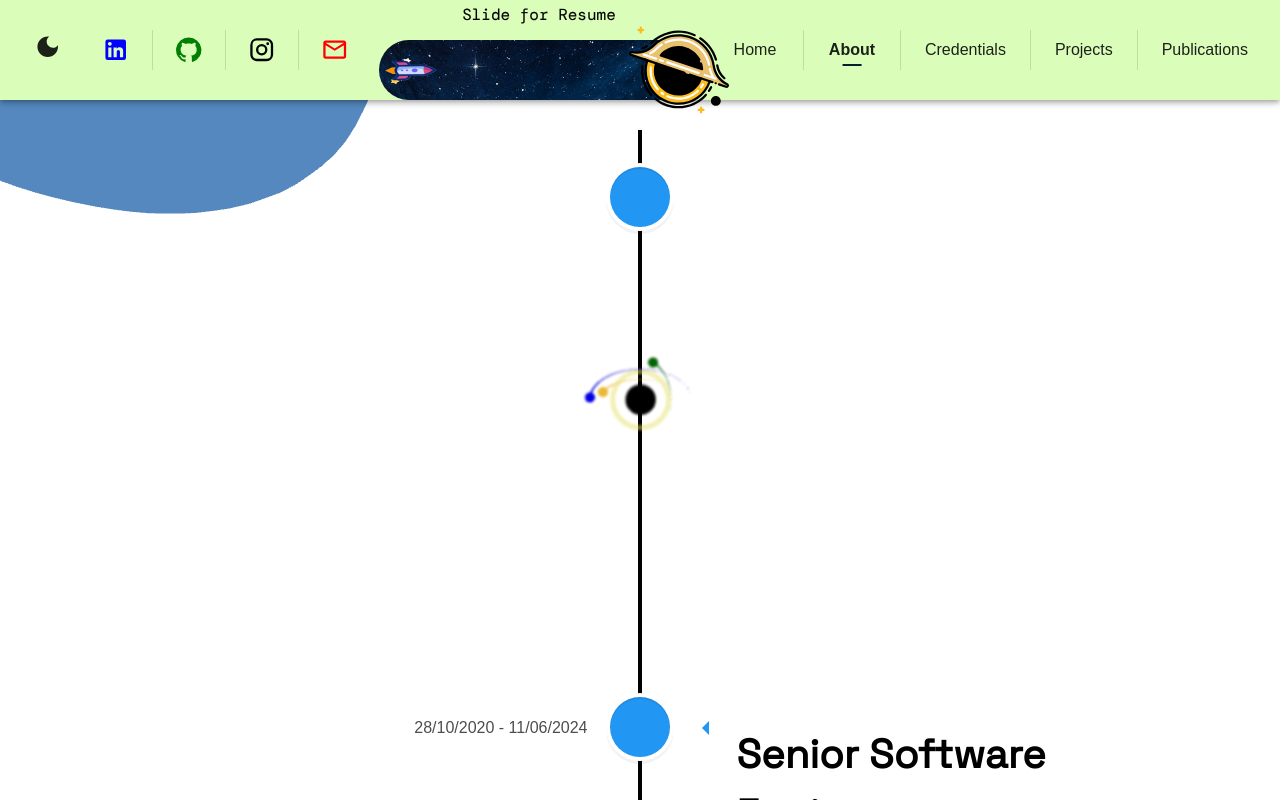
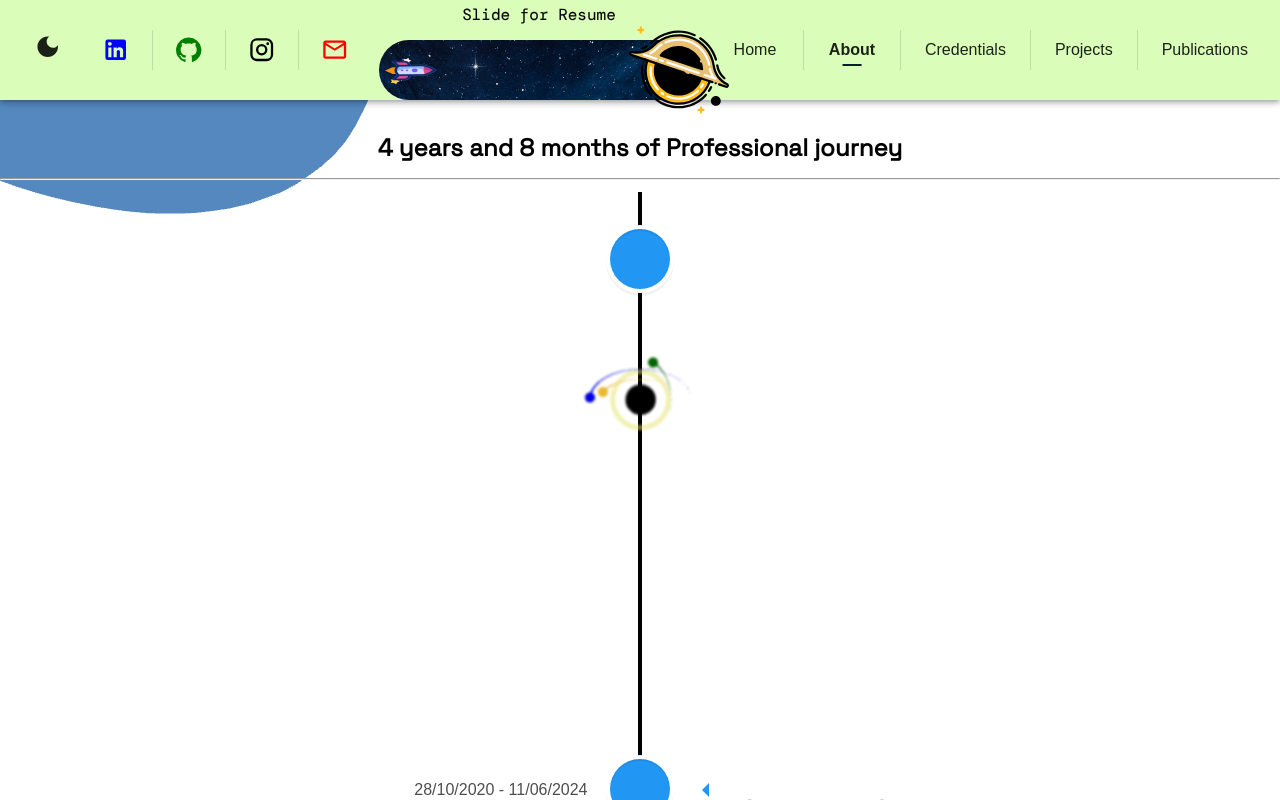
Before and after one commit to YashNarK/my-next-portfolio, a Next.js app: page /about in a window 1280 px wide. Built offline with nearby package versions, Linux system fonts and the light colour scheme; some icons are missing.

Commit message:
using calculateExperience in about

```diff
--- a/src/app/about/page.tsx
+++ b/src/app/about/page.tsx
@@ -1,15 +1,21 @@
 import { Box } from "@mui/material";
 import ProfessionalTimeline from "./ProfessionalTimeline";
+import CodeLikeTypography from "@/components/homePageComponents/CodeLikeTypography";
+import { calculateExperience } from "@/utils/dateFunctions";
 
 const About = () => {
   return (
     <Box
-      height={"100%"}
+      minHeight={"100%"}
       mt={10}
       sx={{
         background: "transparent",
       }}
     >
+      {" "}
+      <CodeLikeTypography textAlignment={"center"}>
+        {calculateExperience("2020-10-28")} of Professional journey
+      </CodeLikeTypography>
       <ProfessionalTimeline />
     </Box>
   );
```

WORK REQUIRED:
Each line above with the word "CodeLikeTypography" must be returned.

RESULT FOR THIS EXERCISE:
+import CodeLikeTypography from "@/components/homePageComponents/CodeLikeTypography";
+      <CodeLikeTypography textAlignment={"center"}>
+      </CodeLikeTypography>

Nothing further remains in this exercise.